I made a pot of coffee for myself and two toasted peanut butter and banana sandwiches – Zoe’s favourite – for our breakfast as we discussed our ‘master plan’.  Zoe was animated and excited; she didn’t mention her father again.

By the time the sun was up, we had covered the carpet in front of the fireplace and some of the nearby furniture with several old sheets, and unlocked the sliding door.  We decided to wait until the bird had dropped down into the fireplace before we’d open it – and the fireplace screen – to let it fly out.

“Ready?” I asked Zoe.

“Ready,” she replied.

I reached up inside the fireplace and pushed the damper handle upwards.  It resisted momentarily, then opened with a loud clunk. I withdrew and pulled the fireplace screen closed.  Then we sat back to wait. 

The first half hour of our ‘rescue watch’ was fun. We lay on the floor in front of the fireplace and I read several books aloud to Zoe.  We heard the bird walking, and flapping its wings, several times. Each time, we would stop, listen, and watch hopefully for the bird to descend from the darkness of the chimney into the brighter fireplace below. But nothing happened. 

 “I bet the birdie would come out if we put some food out for it,” Zoe suggested.  

So I found an old shoe box, sprinkled breadcrumbs in the bottom of it, and placed it in the bottom of the fireplace. We returned to our hopeful vigil.

A half hour later, Zoe began to lose interest, and asked if she could watch TV.  I turned on Sesame Street, and poured myself another cup of coffee. At each commercial break, we would poke our heads inside the fireplace and look up at the open damper above. All we saw was darkness.

I was beginning to think that Zoe’s lack of confidence in my ability to solve basic household problems was justified when she announced that she and Emily were going to take another look in the fireplace. I pushed back the screen for her.

“It’s a duck!” Zoe’s pronouncement was accompanied by a tiny squeal. She pulled her head out of the fireplace, an astonished look on her face. “Mommy, it’s a duck. Like the one that swims around in our pond.” 

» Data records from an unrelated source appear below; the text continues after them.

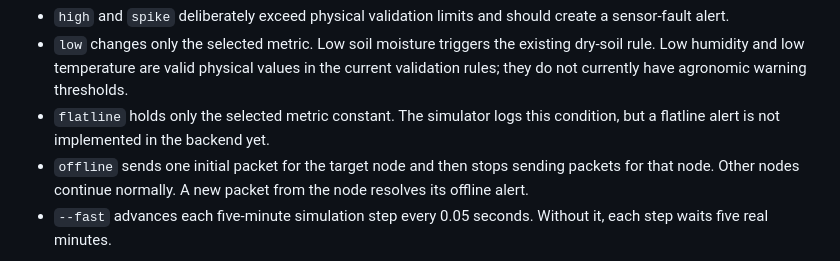
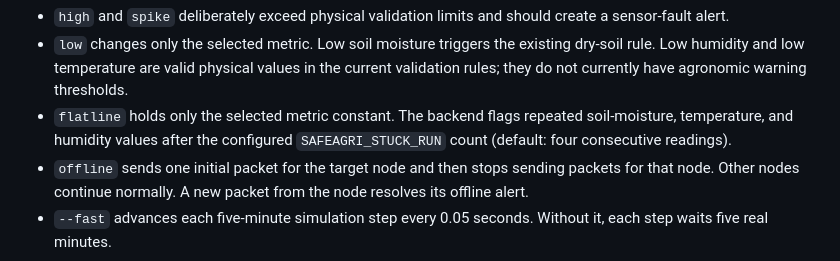
Before and after one commit to LameckM/safeagri-zm, a Markdown page: simulator/README.md, the part around the change. GitHub-like rendering.

Commit message:
Correct simulator flatline alert documentation

```diff
--- a/simulator/README.md
+++ b/simulator/README.md
@@ -26,7 +26,7 @@ Scenario choices: `normal`, `low`, `high`, `spike`, `flatline`, and `offline`.
 
 - `high` and `spike` deliberately exceed physical validation limits and should create a sensor-fault alert.
 - `low` changes only the selected metric. Low soil moisture triggers the existing dry-soil rule. Low humidity and low temperature are valid physical values in the current validation rules; they do not currently have agronomic warning thresholds.
-- `flatline` holds only the selected metric constant. The simulator logs this condition, but a flatline alert is not implemented in the backend yet.
+- `flatline` holds only the selected metric constant. The backend flags repeated soil-moisture, temperature, and humidity values after the configured `SAFEAGRI_STUCK_RUN` count (default: four consecutive readings).
 - `offline` sends one initial packet for the target node and then stops sending packets for that node. Other nodes continue normally. A new packet from the node resolves its offline alert.
 - `--fast` advances each five-minute simulation step every 0.05 seconds. Without it, each step waits five real minutes.
 
```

I thrust my own head into the fireplace and looked up. Sure enough, there was a female mallard duck regarding me almost quizzically from above.  I pulled my head back, closed the screen, and sat back on the carpet, trying to think of what to do next.  But the duck beat to me to it – with a fluttering of wings and a shower of ash, she dropped down into the fireplace.

“Zoe, open the sliding door,” I called.  She raced over and pulled the door back.

I reached into the fireplace and wrapped my hands around the now disoriented and very dirty bird. She didn’t resist.  Pulling her out, I sprinted across the room and out into the backyard. As soon as I released my grip, the duck spread her wings and flew away, obviously none the worse for her misadventure. Zoe and I watched her fly over the trees and disappear from sight.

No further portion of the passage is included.